▸ **Your instructions**:
In the records below, find each line holding the word "climb" and copy it.

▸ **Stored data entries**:
↓↓↓
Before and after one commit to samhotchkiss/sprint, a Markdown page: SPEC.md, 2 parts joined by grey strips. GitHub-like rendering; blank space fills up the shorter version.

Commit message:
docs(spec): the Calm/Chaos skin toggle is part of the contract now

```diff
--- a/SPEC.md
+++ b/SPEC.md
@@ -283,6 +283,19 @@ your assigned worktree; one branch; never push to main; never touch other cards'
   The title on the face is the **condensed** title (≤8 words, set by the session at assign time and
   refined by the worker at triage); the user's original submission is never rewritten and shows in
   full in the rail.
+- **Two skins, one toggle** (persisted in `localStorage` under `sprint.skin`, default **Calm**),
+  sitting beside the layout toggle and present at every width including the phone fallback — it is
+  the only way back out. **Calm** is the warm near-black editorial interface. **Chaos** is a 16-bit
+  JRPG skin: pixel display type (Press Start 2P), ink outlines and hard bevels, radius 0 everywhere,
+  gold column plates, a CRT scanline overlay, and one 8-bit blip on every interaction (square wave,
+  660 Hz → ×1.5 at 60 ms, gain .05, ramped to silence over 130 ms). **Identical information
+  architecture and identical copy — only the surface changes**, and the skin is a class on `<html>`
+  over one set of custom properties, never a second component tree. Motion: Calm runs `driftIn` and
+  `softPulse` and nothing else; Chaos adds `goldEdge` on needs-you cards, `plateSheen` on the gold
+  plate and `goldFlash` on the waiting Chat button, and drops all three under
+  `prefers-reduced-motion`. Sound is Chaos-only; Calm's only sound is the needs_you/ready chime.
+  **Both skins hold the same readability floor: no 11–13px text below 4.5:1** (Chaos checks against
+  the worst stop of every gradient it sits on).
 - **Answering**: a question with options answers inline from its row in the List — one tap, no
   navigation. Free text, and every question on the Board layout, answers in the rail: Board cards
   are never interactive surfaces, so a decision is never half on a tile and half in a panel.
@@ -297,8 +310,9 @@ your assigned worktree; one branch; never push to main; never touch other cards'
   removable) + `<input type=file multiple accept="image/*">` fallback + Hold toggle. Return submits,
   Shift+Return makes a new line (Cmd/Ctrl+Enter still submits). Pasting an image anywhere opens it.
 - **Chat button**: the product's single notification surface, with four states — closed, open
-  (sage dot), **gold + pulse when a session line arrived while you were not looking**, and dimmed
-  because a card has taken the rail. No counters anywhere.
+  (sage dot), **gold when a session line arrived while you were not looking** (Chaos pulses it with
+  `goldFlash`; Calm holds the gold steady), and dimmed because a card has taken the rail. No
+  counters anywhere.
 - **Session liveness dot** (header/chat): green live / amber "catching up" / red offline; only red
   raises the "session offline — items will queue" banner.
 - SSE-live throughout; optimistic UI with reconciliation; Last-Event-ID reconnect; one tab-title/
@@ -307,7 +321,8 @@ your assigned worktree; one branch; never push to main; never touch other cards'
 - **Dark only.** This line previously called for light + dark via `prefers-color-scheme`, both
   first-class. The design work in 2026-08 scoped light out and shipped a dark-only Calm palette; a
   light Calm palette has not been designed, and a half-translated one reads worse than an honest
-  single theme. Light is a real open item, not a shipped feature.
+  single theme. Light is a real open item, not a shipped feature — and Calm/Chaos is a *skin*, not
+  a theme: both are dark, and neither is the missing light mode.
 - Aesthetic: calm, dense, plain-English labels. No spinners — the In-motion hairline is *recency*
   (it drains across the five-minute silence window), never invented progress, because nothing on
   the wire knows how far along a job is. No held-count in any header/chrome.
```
↑↑↑
↓↓↓
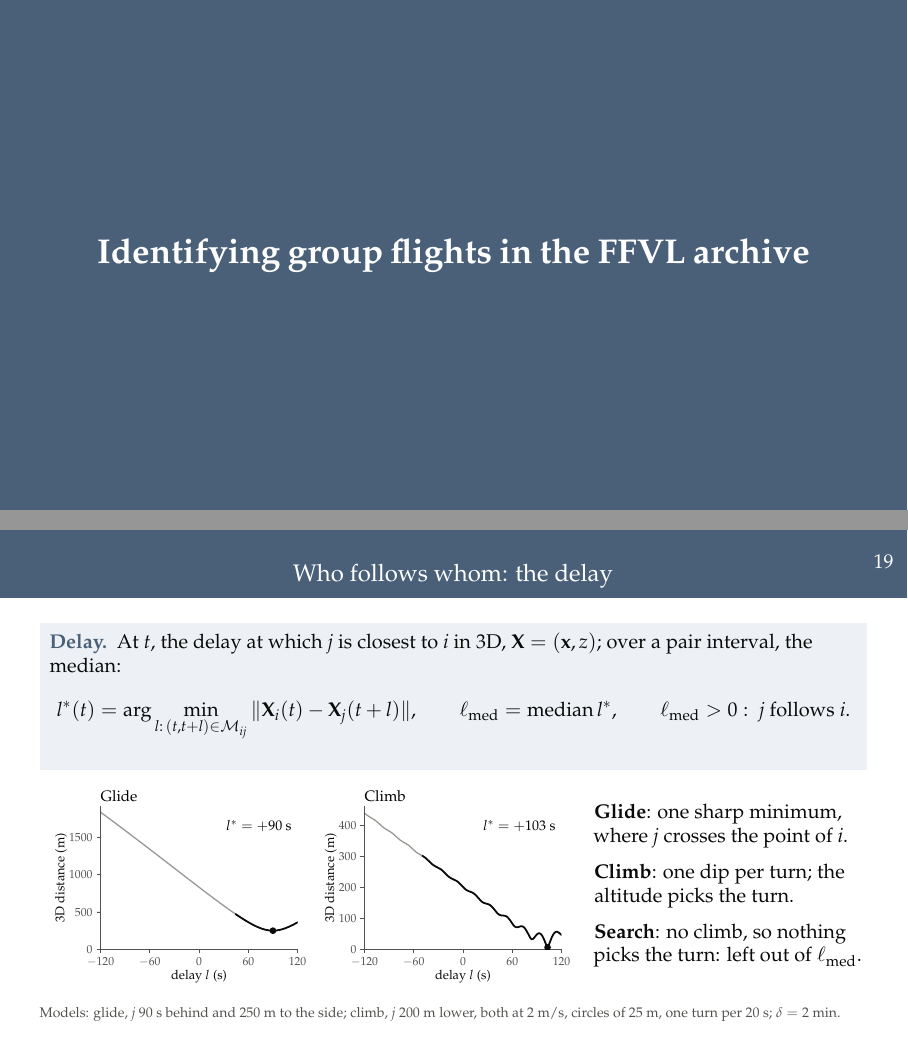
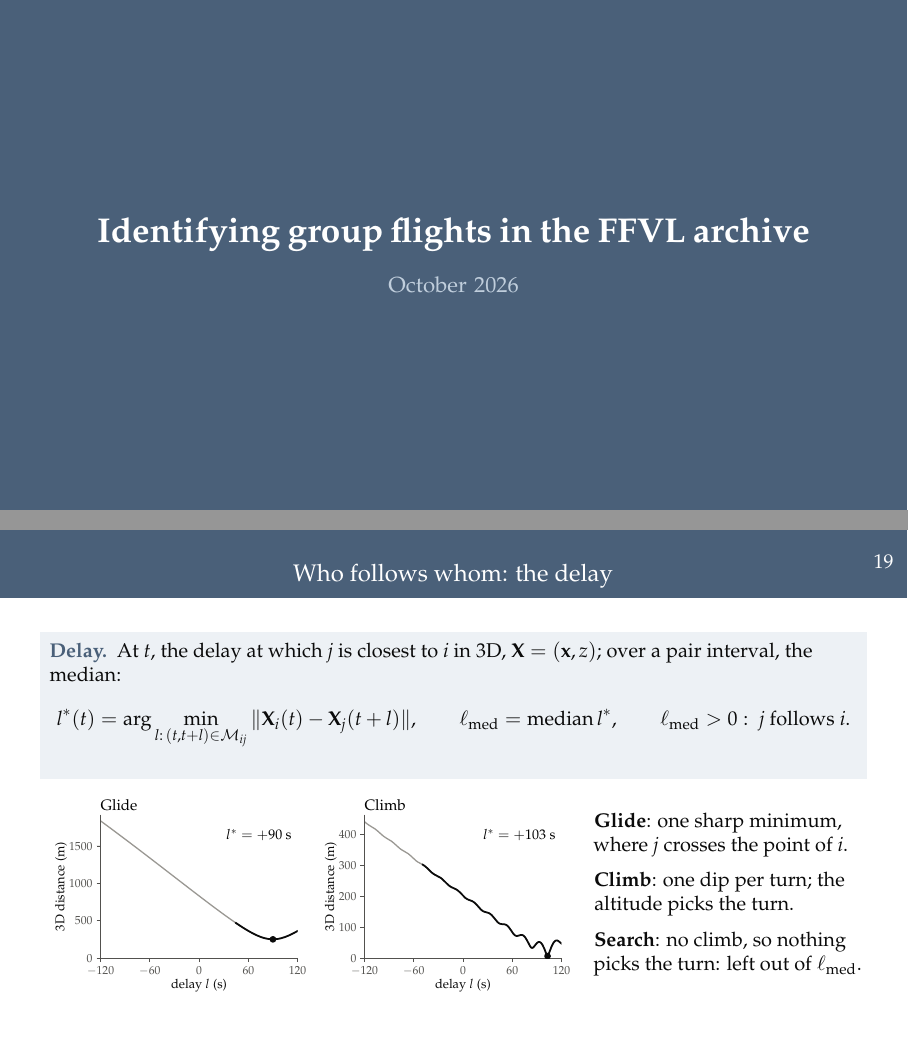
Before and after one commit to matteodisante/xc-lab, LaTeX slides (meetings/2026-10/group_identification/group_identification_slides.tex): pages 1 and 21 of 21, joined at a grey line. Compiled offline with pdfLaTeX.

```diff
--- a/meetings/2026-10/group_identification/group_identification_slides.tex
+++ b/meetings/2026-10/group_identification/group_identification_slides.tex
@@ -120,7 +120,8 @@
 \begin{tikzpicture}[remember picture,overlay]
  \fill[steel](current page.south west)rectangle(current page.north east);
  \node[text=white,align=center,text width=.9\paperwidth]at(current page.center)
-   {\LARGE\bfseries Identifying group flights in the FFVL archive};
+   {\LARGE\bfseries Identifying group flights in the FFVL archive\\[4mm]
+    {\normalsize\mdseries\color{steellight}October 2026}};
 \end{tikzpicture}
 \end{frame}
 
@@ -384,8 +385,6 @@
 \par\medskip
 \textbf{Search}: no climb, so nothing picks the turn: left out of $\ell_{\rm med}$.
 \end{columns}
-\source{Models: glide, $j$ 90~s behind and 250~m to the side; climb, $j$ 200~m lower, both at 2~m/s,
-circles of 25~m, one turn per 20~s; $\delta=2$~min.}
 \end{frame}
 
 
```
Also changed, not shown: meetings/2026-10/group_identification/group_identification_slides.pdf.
↑↑↑
▸ **Output for this task**:
 \textbf{Search}: no climb, so nothing picks the turn: left out of $\ell_{\rm med}$.
-\source{Models: glide, $j$ 90~s behind and 250~m to the side; climb, $j$ 200~m lower, both at 2~m/s,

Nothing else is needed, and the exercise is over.